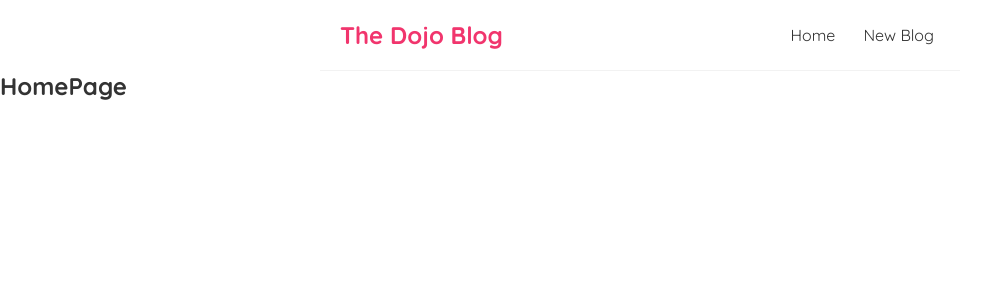
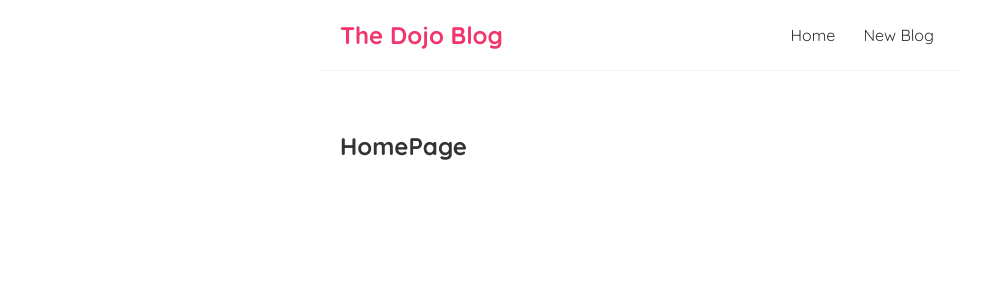
Before and after one commit to Popeaura/dojo-tutee, a React (Vite) app: page / in a window 1280 px wide. Shown: the top 300 px of the page, without its empty margins (0-995 px from the left). Built offline with nearby package versions, Linux system fonts and the light colour scheme.

Commit message:
I uploaded my modifed project's folder

```diff
--- a/src/index.css
+++ b/src/index.css
@@ -32,3 +32,9 @@
 .navbar a:hover{
     color: #f1356d;
 }
+
+.content{
+    max-width: 600px;
+    margin: 40px auto;
+    padding: 20px;
+}
```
◆ ◆ ◆
● **EXERCISE DETAILS**
Each entry above is to be written out again unchanged, apart from the pictures, which are left out.

● **SOLUTION TO THIS TASK**
Before and after one commit to Popeaura/dojo-tutee, a React (Vite) app: page / in a window 1280 px wide. Shown: the top 300 px of the page, without its empty margins (0-995 px from the left). Built offline with nearby package versions, Linux system fonts and the light colour scheme.

Commit message:
I uploaded my modifed project's folder

```diff
--- a/src/index.css
+++ b/src/index.css
@@ -32,3 +32,9 @@
 .navbar a:hover{
     color: #f1356d;
 }
+
+.content{
+    max-width: 600px;
+    margin: 40px auto;
+    padding: 20px;
+}
```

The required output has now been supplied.